*INSTRUCTIONS FOR THE TASK*. Give the count of lines that hold the word "verticalLabelPosition" in this listing, with nothing added.
── RECORDS FOR THIS EXERCISE ──
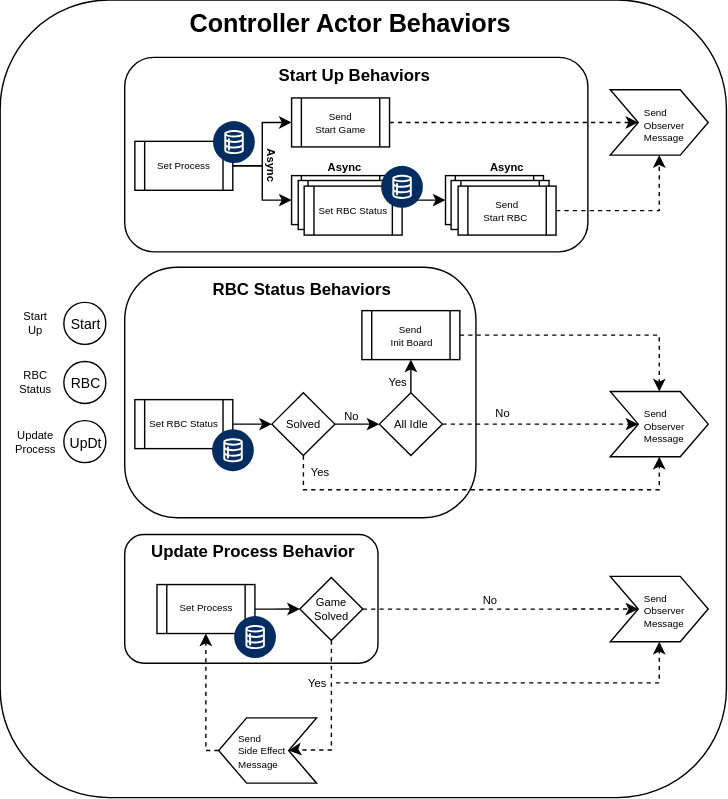
Before: docs/ControllerActor.svg, a diagram exported from draw.io (sunlao/py_sudoku_solver). Source tidied: cells renumbered, new cells last; positions are measured from the earlier drawing's top-left corner, leaving out a move shared by most shapes.
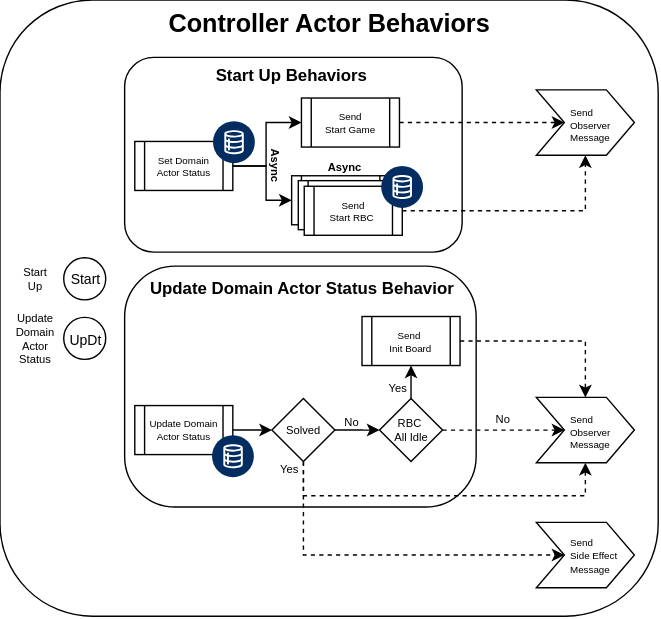
After the change.

Diff of the diagram source:
```diff
@@ -3,40 +3,50 @@
     <mxCell id="0" />
     <mxCell id="1" parent="0" />
     <mxCell id="2" style="rounded=1;whiteSpace=wrap;html=1;" parent="1" vertex="1">
-      <mxGeometry width="519" height="570" as="geometry" />
+      <mxGeometry width="470" height="440" as="geometry" />
     </mxCell>
     <mxCell id="3" style="rounded=1;whiteSpace=wrap;html=1;" parent="1" vertex="1">
-      <mxGeometry x="89" y="41" width="331" height="139" as="geometry" />
+      <mxGeometry x="89" y="41" width="241" height="139" as="geometry" />
     </mxCell>
     <mxCell id="4" value="UpDt" style="ellipse;whiteSpace=wrap;html=1;fontSize=10;" parent="1" vertex="1">
-      <mxGeometry x="45.5" y="300.6" width="30" height="30" as="geometry" />
+      <mxGeometry x="45.5" y="226.6" width="30" height="30" as="geometry" />
     </mxCell>
-    <mxCell id="5" value="&lt;div&gt;Update&lt;/div&gt;&lt;div&gt;Process&lt;/div&gt;" style="text;html=1;whiteSpace=wrap;strokeColor=none;fillColor=none;align=center;verticalAlign=middle;rounded=0;fontSize=8;" parent="1" vertex="1">
-      <mxGeometry x="10" y="300.6" width="30" height="30" as="geometry" />
+    <mxCell id="5" value="&lt;div&gt;Update&lt;/div&gt;&lt;div&gt;Domain Actor Status&lt;/div&gt;" style="text;html=1;whiteSpace=wrap;strokeColor=none;fillColor=none;align=center;verticalAlign=middle;rounded=0;fontSize=8;" parent="1" vertex="1">
+      <mxGeometry x="10" y="226.6" width="30" height="30" as="geometry" />
     </mxCell>
-    <mxCell id="6" style="edgeStyle=orthogonalEdgeStyle;rounded=0;jettySize=auto;html=1;dashed=1;entryX=0.5;entryY=1;entryDx=0;entryDy=0;" parent="1" edge="1" source="53" target="45">
+    <mxCell id="6" style="edgeStyle=orthogonalEdgeStyle;rounded=0;jettySize=auto;html=1;dashed=1;entryX=0.5;entryY=1;entryDx=0;entryDy=0;" parent="1" edge="1" source="50" target="45">
       <mxGeometry relative="1" as="geometry" />
     </mxCell>
     <mxCell id="7" style="edgeStyle=orthogonalEdgeStyle;rounded=0;jettySize=auto;html=1;entryX=0;entryY=0.5;entryDx=0;entryDy=0;" parent="1" edge="1" source="9" target="37">
-      <mxGeometry relative="1" as="geometry" />
+      <mxGeometry relative="1" as="geometry">
+        <Array as="points">
+          <mxPoint x="190" y="119" />
+          <mxPoint x="190" y="88" />
+        </Array>
+      </mxGeometry>
     </mxCell>
     <mxCell id="8" style="edgeStyle=orthogonalEdgeStyle;rounded=0;jettySize=auto;html=1;entryX=0;entryY=0.5;entryDx=0;entryDy=0;" parent="1" edge="1" source="9" target="48">
-      <mxGeometry relative="1" as="geometry" />
+      <mxGeometry relative="1" as="geometry">
+        <Array as="points">
+          <mxPoint x="190" y="119" />
+          <mxPoint x="190" y="143" />
+        </Array>
+      </mxGeometry>
     </mxCell>
-    <mxCell id="9" value="Set Process" style="shape=process;whiteSpace=wrap;html=1;backgroundOutline=1;fontSize=7;" parent="1" vertex="1">
+    <mxCell id="9" value="Set Domain Actor Status" style="shape=process;whiteSpace=wrap;html=1;backgroundOutline=1;fontSize=7;" parent="1" vertex="1">
       <mxGeometry x="96.2" y="101" width="70" height="35" as="geometry" />
     </mxCell>
     <mxCell id="10" style="verticalLabelPosition=bottom;html=1;shape=mxgraph.salesforce.data2;fillColorStyles=fillColor2,fillColor3;fillColor2=#032d60;fillColor3=#ffffff;fillColor=none;strokeColor=none;" parent="1" vertex="1">
       <mxGeometry x="152.1" y="86.5" width="30" height="30" as="geometry" />
     </mxCell>
     <mxCell id="11" value="Start Up Behaviors" style="text;html=1;whiteSpace=wrap;strokeColor=none;fillColor=none;align=center;verticalAlign=middle;rounded=0;fontStyle=1;" parent="1" vertex="1">
-      <mxGeometry x="85.8" y="39" width="334.2" height="30" as="geometry" />
+      <mxGeometry x="85.8" y="39" width="244.2" height="30" as="geometry" />
     </mxCell>
     <mxCell id="12" style="rounded=1;whiteSpace=wrap;html=1;arcSize=21;" parent="1" vertex="1">
-      <mxGeometry x="89" y="191" width="251" height="179" as="geometry" />
+      <mxGeometry x="89" y="190" width="251" height="172" as="geometry" />
     </mxCell>
-    <mxCell id="13" value="RBC Status Behaviors" style="text;html=1;whiteSpace=wrap;strokeColor=none;fillColor=none;align=center;verticalAlign=middle;rounded=0;fontStyle=1;" parent="1" vertex="1">
-      <mxGeometry x="91" y="192" width="249" height="30" as="geometry" />
+    <mxCell id="13" value="Update Domain Actor&amp;nbsp;&lt;span style=&quot;background-color: transparent; color: light-dark(rgb(0, 0, 0), rgb(255, 255, 255));&quot;&gt;Status Behavior&lt;/span&gt;" style="text;html=1;whiteSpace=wrap;strokeColor=none;fillColor=none;align=center;verticalAlign=middle;rounded=0;fontStyle=1;" parent="1" vertex="1">
+      <mxGeometry x="91" y="191" width="249" height="30" as="geometry" />
     </mxCell>
     <mxCell id="14" style="edgeStyle=orthogonalEdgeStyle;rounded=0;jettySize=auto;html=1;entryX=0;entryY=0.5;entryDx=0;entryDy=0;dashed=1;" parent="1" edge="1" source="16" target="44">
       <mxGeometry relative="1" as="geometry" />
@@ -44,41 +54,35 @@
     <mxCell id="15" style="edgeStyle=orthogonalEdgeStyle;rounded=0;jettySize=auto;html=1;entryX=0.5;entryY=1;entryDx=0;entryDy=0;" parent="1" edge="1" source="16" target="23">
       <mxGeometry relative="1" as="geometry" />
     </mxCell>
-    <mxCell id="16" value="All Idle" style="rhombus;whiteSpace=wrap;html=1;fontSize=8;" parent="1" vertex="1">
-      <mxGeometry x="271" y="280.6" width="45" height="45" as="geometry" />
+    <mxCell id="16" value="RBC&amp;nbsp;&lt;div&gt;All Idle&lt;/div&gt;" style="rhombus;whiteSpace=wrap;html=1;fontSize=8;" parent="1" vertex="1">
+      <mxGeometry x="271" y="284.6" width="45" height="45" as="geometry" />
     </mxCell>
     <mxCell id="17" value="Yes" style="text;html=1;whiteSpace=wrap;strokeColor=none;fillColor=none;align=center;verticalAlign=middle;rounded=0;fontSize=8;" parent="1" vertex="1">
-      <mxGeometry x="274.1" y="267.1" width="20" height="12.5" as="geometry" />
+      <mxGeometry x="274.1" y="271.1" width="20" height="12.5" as="geometry" />
     </mxCell>
     <mxCell id="18" style="edgeStyle=orthogonalEdgeStyle;rounded=0;jettySize=auto;html=1;entryX=0;entryY=0.5;entryDx=0;entryDy=0;" parent="1" edge="1" source="19" target="31">
       <mxGeometry relative="1" as="geometry" />
     </mxCell>
-    <mxCell id="19" value="Set RBC Status" style="shape=process;whiteSpace=wrap;html=1;backgroundOutline=1;fontSize=7;" parent="1" vertex="1">
-      <mxGeometry x="96.2" y="285.6" width="70" height="35" as="geometry" />
+    <mxCell id="19" value="Update Domain Actor Status" style="shape=process;whiteSpace=wrap;html=1;backgroundOutline=1;fontSize=7;" parent="1" vertex="1">
+      <mxGeometry x="96.2" y="289.6" width="70" height="35" as="geometry" />
     </mxCell>
     <mxCell id="20" style="verticalLabelPosition=bottom;html=1;shape=mxgraph.salesforce.data2;fillColorStyles=fillColor2,fillColor3;fillColor2=#032d60;fillColor3=#ffffff;fillColor=none;strokeColor=none;" parent="1" vertex="1">
-      <mxGeometry x="151.4" y="306.8" width="30" height="30" as="geometry" />
+      <mxGeometry x="151.4" y="310.8" width="30" height="30" as="geometry" />
     </mxCell>
     <mxCell id="21" value="No" style="text;html=1;whiteSpace=wrap;strokeColor=none;fillColor=none;align=center;verticalAlign=middle;rounded=0;fontSize=8;" parent="1" vertex="1">
-      <mxGeometry x="349.2" y="288.2" width="20" height="12.5" as="geometry" />
+      <mxGeometry x="349.2" y="292.2" width="20" height="12.5" as="geometry" />
     </mxCell>
     <mxCell id="22" style="edgeStyle=orthogonalEdgeStyle;rounded=0;jettySize=auto;html=1;entryX=0.5;entryY=0;entryDx=0;entryDy=0;dashed=1;" parent="1" edge="1" source="23" target="44">
       <mxGeometry relative="1" as="geometry" />
     </mxCell>
     <mxCell id="23" value="Send&amp;nbsp;&lt;div&gt;Init Board&lt;/div&gt;" style="shape=process;whiteSpace=wrap;html=1;backgroundOutline=1;fontSize=7;" parent="1" vertex="1">
-      <mxGeometry x="258.5" y="222" width="70" height="35" as="geometry" />
+      <mxGeometry x="258.5" y="226" width="70" height="35" as="geometry" />
     </mxCell>
-    <mxCell id="24" value="RBC" style="ellipse;whiteSpace=wrap;html=1;fontSize=10;" parent="1" vertex="1">
-      <mxGeometry x="45.5" y="258.4" width="30" height="30" as="geometry" />
-    </mxCell>
-    <mxCell id="25" value="RBC Status" style="text;html=1;whiteSpace=wrap;strokeColor=none;fillColor=none;align=center;verticalAlign=middle;rounded=0;fontSize=8;" parent="1" vertex="1">
-      <mxGeometry x="10" y="258.4" width="30" height="30" as="geometry" />
-    </mxCell>
     <mxCell id="26" value="Async" style="text;html=1;whiteSpace=wrap;strokeColor=none;fillColor=none;align=center;verticalAlign=middle;rounded=0;fontSize=8;fontStyle=1;" parent="1" vertex="1">
       <mxGeometry x="236.2" y="113" width="20" height="12.5" as="geometry" />
     </mxCell>
     <mxCell id="27" value="Controller Actor Behaviors" style="text;html=1;whiteSpace=wrap;strokeColor=none;fillColor=none;align=center;verticalAlign=middle;rounded=0;fontStyle=1;fontSize=18;" parent="1" vertex="1">
-      <mxGeometry y="3" width="500" height="27" as="geometry" />
+      <mxGeometry y="3" width="470" height="27" as="geometry" />
     </mxCell>
     <mxCell id="28" style="edgeStyle=orthogonalEdgeStyle;rounded=0;orthogonalLoop=1;jettySize=auto;html=1;" parent="1" edge="1">
       <mxGeometry relative="1" as="geometry">
@@ -91,123 +95,62 @@
     <mxCell id="30" style="edgeStyle=orthogonalEdgeStyle;rounded=0;jettySize=auto;html=1;dashed=1;entryX=0.5;entryY=1;entryDx=0;entryDy=0;" parent="1" edge="1" source="31" target="44">
       <mxGeometry relative="1" as="geometry">
         <Array as="points">
-          <mxPoint x="217" y="350" />
-          <mxPoint x="471" y="350" />
+          <mxPoint x="217" y="354" />
+          <mxPoint x="418" y="354" />
         </Array>
       </mxGeometry>
     </mxCell>
     <mxCell id="31" value="Solved" style="rhombus;whiteSpace=wrap;html=1;fontSize=8;" parent="1" vertex="1">
-      <mxGeometry x="194.2" y="280.6" width="45" height="45" as="geometry" />
+      <mxGeometry x="194.2" y="284.6" width="45" height="45" as="geometry" />
     </mxCell>
     <mxCell id="32" value="Yes" style="text;html=1;whiteSpace=wrap;strokeColor=none;fillColor=none;align=center;verticalAlign=middle;rounded=0;fontSize=8;" parent="1" vertex="1">
-      <mxGeometry x="216.2" y="331.8" width="24.9" height="10" as="geometry" />
+      <mxGeometry x="194.2" y="329.8" width="24.9" height="10" as="geometry" />
     </mxCell>
     <mxCell id="33" value="No" style="text;html=1;whiteSpace=wrap;strokeColor=none;fillColor=none;align=center;verticalAlign=middle;rounded=0;fontSize=8;" parent="1" vertex="1">
-      <mxGeometry x="241.1" y="290.8" width="20" height="12.5" as="geometry" />
+      <mxGeometry x="241.1" y="294.8" width="20" height="12.5" as="geometry" />
     </mxCell>
-    <mxCell id="34" style="rounded=1;whiteSpace=wrap;html=1;" parent="1" vertex="1">
-      <mxGeometry x="89" y="382" width="181" height="92" as="geometry" />
-    </mxCell>
-    <mxCell id="35" value="Update Process Behavior" style="text;html=1;whiteSpace=wrap;strokeColor=none;fillColor=none;align=center;verticalAlign=middle;rounded=0;fontStyle=1;" parent="1" vertex="1">
-      <mxGeometry x="91" y="379" width="179" height="30" as="geometry" />
-    </mxCell>
     <mxCell id="36" style="edgeStyle=orthogonalEdgeStyle;rounded=0;jettySize=auto;html=1;entryX=0;entryY=0.5;entryDx=0;entryDy=0;dashed=1;" parent="1" edge="1" source="37" target="45">
       <mxGeometry relative="1" as="geometry" />
     </mxCell>
     <mxCell id="37" value="Send &lt;br&gt;Start Game" style="shape=process;whiteSpace=wrap;html=1;backgroundOutline=1;fontSize=7;" parent="1" vertex="1">
-      <mxGeometry x="208.2" y="70" width="70" height="35" as="geometry" />
+      <mxGeometry x="215.2" y="70" width="70" height="35" as="geometry" />
     </mxCell>
-    <mxCell id="38" style="edgeStyle=orthogonalEdgeStyle;rounded=0;jettySize=auto;html=1;entryX=0;entryY=0.5;entryDx=0;entryDy=0;" parent="1" edge="1" source="39" target="57">
-      <mxGeometry relative="1" as="geometry" />
-    </mxCell>
-    <mxCell id="39" value="Set Process" style="shape=process;whiteSpace=wrap;html=1;backgroundOutline=1;fontSize=7;" parent="1" vertex="1">
-      <mxGeometry x="112" y="417.8" width="70" height="35" as="geometry" />
-    </mxCell>
-    <mxCell id="40" style="verticalLabelPosition=bottom;html=1;shape=mxgraph.salesforce.data2;fillColorStyles=fillColor2,fillColor3;fillColor2=#032d60;fillColor3=#ffffff;fillColor=none;strokeColor=none;" parent="1" vertex="1">
-      <mxGeometry x="167.2" y="440.2" width="30" height="30" as="geometry" />
-    </mxCell>
     <mxCell id="41" value="Start" style="ellipse;whiteSpace=wrap;html=1;fontSize=10;" parent="1" vertex="1">
-      <mxGeometry x="45.5" y="216.1" width="30" height="30" as="geometry" />
+      <mxGeometry x="45.5" y="184.1" width="30" height="30" as="geometry" />
     </mxCell>
     <mxCell id="42" value="&lt;div&gt;Start&lt;/div&gt;&lt;div&gt;Up&lt;/div&gt;" style="text;html=1;whiteSpace=wrap;strokeColor=none;fillColor=none;align=center;verticalAlign=middle;rounded=0;fontSize=8;" parent="1" vertex="1">
-      <mxGeometry x="10" y="216.1" width="30" height="30" as="geometry" />
+      <mxGeometry x="10" y="184.1" width="30" height="30" as="geometry" />
     </mxCell>
-    <mxCell id="43" value="&lt;div style=&quot;line-height: 70%; padding-left: 22px;&quot;&gt;&lt;font style=&quot;font-size: 7px; line-height: 70%;&quot;&gt;Send&amp;nbsp;&lt;/font&gt;&lt;div&gt;&lt;font style=&quot;font-size: 7px; line-height: 70%;&quot;&gt;Observer&lt;/font&gt;&lt;/div&gt;&lt;div&gt;&lt;font style=&quot;font-size: 7px; line-height: 70%;&quot;&gt;Message&lt;/font&gt;&lt;/div&gt;&lt;/div&gt;" style="shape=step;perimeter=stepPerimeter;whiteSpace=wrap;html=1;fixedSize=1;align=left;" parent="1" vertex="1">
-      <mxGeometry x="436" y="411.9" width="70" height="46.7" as="geometry" />
-    </mxCell>
     <mxCell id="44" value="&lt;div style=&quot;line-height: 70%; padding-left: 22px;&quot;&gt;&lt;font style=&quot;font-size: 7px; line-height: 70%;&quot;&gt;Send&amp;nbsp;&lt;/font&gt;&lt;div&gt;&lt;font style=&quot;font-size: 7px; line-height: 70%;&quot;&gt;Observer&lt;/font&gt;&lt;/div&gt;&lt;div&gt;&lt;font style=&quot;font-size: 7px; line-height: 70%;&quot;&gt;Message&lt;/font&gt;&lt;/div&gt;&lt;/div&gt;" style="shape=step;perimeter=stepPerimeter;whiteSpace=wrap;html=1;fixedSize=1;align=left;" parent="1" vertex="1">
-      <mxGeometry x="436" y="279.8" width="70" height="46.7" as="geometry" />
+      <mxGeometry x="383" y="283.8" width="70" height="46.7" as="geometry" />
     </mxCell>
     <mxCell id="45" value="&lt;div style=&quot;line-height: 70%; padding-left: 22px;&quot;&gt;&lt;font style=&quot;font-size: 7px; line-height: 70%;&quot;&gt;Send&amp;nbsp;&lt;/font&gt;&lt;div&gt;&lt;font style=&quot;font-size: 7px; line-height: 70%;&quot;&gt;Observer&lt;/font&gt;&lt;/div&gt;&lt;div&gt;&lt;font style=&quot;font-size: 7px; line-height: 70%;&quot;&gt;Message&lt;/font&gt;&lt;/div&gt;&lt;/div&gt;" style="shape=step;perimeter=stepPerimeter;whiteSpace=wrap;html=1;fixedSize=1;align=left;" parent="1" vertex="1">
-      <mxGeometry x="436" y="64.2" width="70" height="46.7" as="geometry" />
+      <mxGeometry x="383" y="64.2" width="70" height="46.7" as="geometry" />
     </mxCell>
-    <mxCell id="46" value="Async" style="text;html=1;whiteSpace=wrap;strokeColor=none;fillColor=none;align=center;verticalAlign=middle;rounded=0;fontSize=8;fontStyle=1;" parent="1" vertex="1">
-      <mxGeometry x="352.2" y="113" width="20" height="12.5" as="geometry" />
-    </mxCell>
-    <mxCell id="47" style="edgeStyle=orthogonalEdgeStyle;rounded=0;jettySize=auto;html=1;entryX=0;entryY=0.5;entryDx=0;entryDy=0;" parent="1" edge="1" source="48" target="51">
-      <mxGeometry relative="1" as="geometry" />
-    </mxCell>
     <mxCell id="48" style="shape=process;whiteSpace=wrap;html=1;backgroundOutline=1;fontSize=7;" parent="1" vertex="1">
       <mxGeometry x="208.2" y="125.5" width="70" height="35" as="geometry" />
     </mxCell>
     <mxCell id="49" style="shape=process;whiteSpace=wrap;html=1;backgroundOutline=1;fontSize=7;" parent="1" vertex="1">
       <mxGeometry x="213" y="129" width="70" height="35" as="geometry" />
     </mxCell>
-    <mxCell id="50" value="Set RBC Status" style="shape=process;whiteSpace=wrap;html=1;backgroundOutline=1;fontSize=7;" parent="1" vertex="1">
+    <mxCell id="50" value="Send&lt;br&gt;Start RBC&amp;nbsp;" style="shape=process;whiteSpace=wrap;html=1;backgroundOutline=1;fontSize=7;" parent="1" vertex="1">
       <mxGeometry x="217.2" y="133" width="70" height="35" as="geometry" />
     </mxCell>
-    <mxCell id="51" style="shape=process;whiteSpace=wrap;html=1;backgroundOutline=1;fontSize=7;" parent="1" vertex="1">
-      <mxGeometry x="318.2" y="125.5" width="70" height="35" as="geometry" />
-    </mxCell>
-    <mxCell id="52" style="shape=process;whiteSpace=wrap;html=1;backgroundOutline=1;fontSize=7;" parent="1" vertex="1">
-      <mxGeometry x="322.2" y="129" width="70" height="35" as="geometry" />
-    </mxCell>
-    <mxCell id="53" value="Send&lt;br&gt;Start RBC&amp;nbsp;" style="shape=process;whiteSpace=wrap;html=1;backgroundOutline=1;fontSize=7;" parent="1" vertex="1">
-      <mxGeometry x="327.2" y="133" width="70" height="35" as="geometry" />
-    </mxCell>
     <mxCell id="54" style="verticalLabelPosition=bottom;html=1;shape=mxgraph.salesforce.data2;fillColorStyles=fillColor2,fillColor3;fillColor2=#032d60;fillColor3=#ffffff;fillColor=none;strokeColor=none;" parent="1" vertex="1">
       <mxGeometry x="272.1" y="118.5" width="30" height="30" as="geometry" />
     </mxCell>
-    <mxCell id="55" style="edgeStyle=orthogonalEdgeStyle;rounded=0;jettySize=auto;html=1;dashed=1;" parent="1" edge="1" source="57" target="43">
-      <mxGeometry relative="1" as="geometry" />
-    </mxCell>
-    <mxCell id="56" style="edgeStyle=orthogonalEdgeStyle;rounded=0;jettySize=auto;html=1;entryX=0;entryY=0.5;entryDx=0;entryDy=0;dashed=1;" parent="1" edge="1" source="57" target="62">
+    <mxCell id="56" style="edgeStyle=orthogonalEdgeStyle;rounded=0;jettySize=auto;html=1;entryX=0;entryY=0.5;entryDx=0;entryDy=0;dashed=1;exitX=0.5;exitY=1;exitDx=0;exitDy=0;" parent="1" edge="1" source="31" target="62">
       <mxGeometry relative="1" as="geometry">
         <Array as="points">
-          <mxPoint x="237" y="536" />
-          <mxPoint x="209" y="536" />
+          <mxPoint x="217" y="396" />
         </Array>
       </mxGeometry>
     </mxCell>
-    <mxCell id="57" value="Game Solved" style="rhombus;whiteSpace=wrap;html=1;fontSize=8;" parent="1" vertex="1">
-      <mxGeometry x="214.2" y="412.8" width="45" height="45" as="geometry" />
-    </mxCell>
-    <mxCell id="58" value="Yes" style="text;html=1;whiteSpace=wrap;strokeColor=none;fillColor=none;align=center;verticalAlign=middle;rounded=0;fontSize=8;" parent="1" vertex="1">
-      <mxGeometry x="214.2" y="483" width="24.9" height="10" as="geometry" />
-    </mxCell>
-    <mxCell id="59" value="No" style="text;html=1;whiteSpace=wrap;strokeColor=none;fillColor=none;align=center;verticalAlign=middle;rounded=0;fontSize=8;" parent="1" vertex="1">
-      <mxGeometry x="340" y="422.8" width="20" height="12.5" as="geometry" />
-    </mxCell>
-    <mxCell id="60" style="edgeStyle=orthogonalEdgeStyle;rounded=0;jettySize=auto;html=1;entryX=0.5;entryY=1;entryDx=0;entryDy=0;dashed=1;" parent="1" edge="1" target="43">
-      <mxGeometry relative="1" as="geometry">
-        <mxPoint x="240" y="488" as="sourcePoint" />
-        <Array as="points">
-          <mxPoint x="471" y="488" />
-        </Array>
-      </mxGeometry>
-    </mxCell>
-    <mxCell id="61" style="edgeStyle=orthogonalEdgeStyle;rounded=0;jettySize=auto;html=1;dashed=1;exitX=1;exitY=0.5;exitDx=0;exitDy=0;" parent="1" edge="1" source="62" target="39">
-      <mxGeometry relative="1" as="geometry">
-        <Array as="points">
-          <mxPoint x="147" y="536" />
-        </Array>
-      </mxGeometry>
-    </mxCell>
+    <mxCell id="63" value="Async" style="text;html=1;whiteSpace=wrap;strokeColor=none;fillColor=none;align=center;verticalAlign=middle;rounded=0;fontSize=8;fontStyle=1;rotation=90;" parent="1" vertex="1">
+      <mxGeometry x="186.2" y="112" width="20" height="12.5" as="geometry" />
+    </mxCell>
-    <mxCell id="62" value="&lt;div style=&quot;line-height: 70%; padding-left: 24px;&quot;&gt;&lt;font style=&quot;font-size: 7px; line-height: 70%;&quot;&gt;Send&amp;nbsp;&lt;/font&gt;&lt;div&gt;&lt;span style=&quot;font-size: 7px; background-color: transparent; color: light-dark(rgb(0, 0, 0), rgb(255, 255, 255));&quot;&gt;Side Effect&lt;/span&gt;&lt;/div&gt;&lt;div&gt;&lt;span style=&quot;font-size: 7px; background-color: transparent; color: light-dark(rgb(0, 0, 0), rgb(255, 255, 255));&quot;&gt;Message&lt;/span&gt;&lt;/div&gt;&lt;/div&gt;" style="shape=step;perimeter=stepPerimeter;whiteSpace=wrap;html=1;fixedSize=1;align=left;rotation=0;flipH=1;legacyAnchorPoints=0;spacingRight=3;spacing=-10;" parent="1" vertex="1">
-      <mxGeometry x="156.1" y="513" width="70" height="46.7" as="geometry" />
+    <mxCell id="62" value="&lt;div style=&quot;line-height: 70%; padding-left: 22px;&quot;&gt;&lt;font style=&quot;font-size: 7px; line-height: 4.9px;&quot;&gt;Send&amp;nbsp;&lt;/font&gt;&lt;div&gt;&lt;span style=&quot;font-size: 7px; background-color: transparent; color: light-dark(rgb(0, 0, 0), rgb(255, 255, 255));&quot;&gt;Side Effect&lt;/span&gt;&lt;/div&gt;&lt;div&gt;&lt;span style=&quot;font-size: 7px; background-color: transparent; color: light-dark(rgb(0, 0, 0), rgb(255, 255, 255));&quot;&gt;Message&lt;/span&gt;&lt;/div&gt;&lt;/div&gt;" style="shape=step;perimeter=stepPerimeter;whiteSpace=wrap;html=1;fixedSize=1;align=left;" parent="1" vertex="1">
+      <mxGeometry x="383" y="373" width="70" height="46.7" as="geometry" />
     </mxCell>
-    <mxCell id="63" value="Async" style="text;html=1;whiteSpace=wrap;strokeColor=none;fillColor=none;align=center;verticalAlign=middle;rounded=0;fontSize=8;fontStyle=1;rotation=90;" parent="1" vertex="1">
-      <mxGeometry x="183.2" y="112" width="20" height="12.5" as="geometry" />
-    </mxCell>
   </root>
 </mxGraphModel>
```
───
*TASK ANSWER*. 4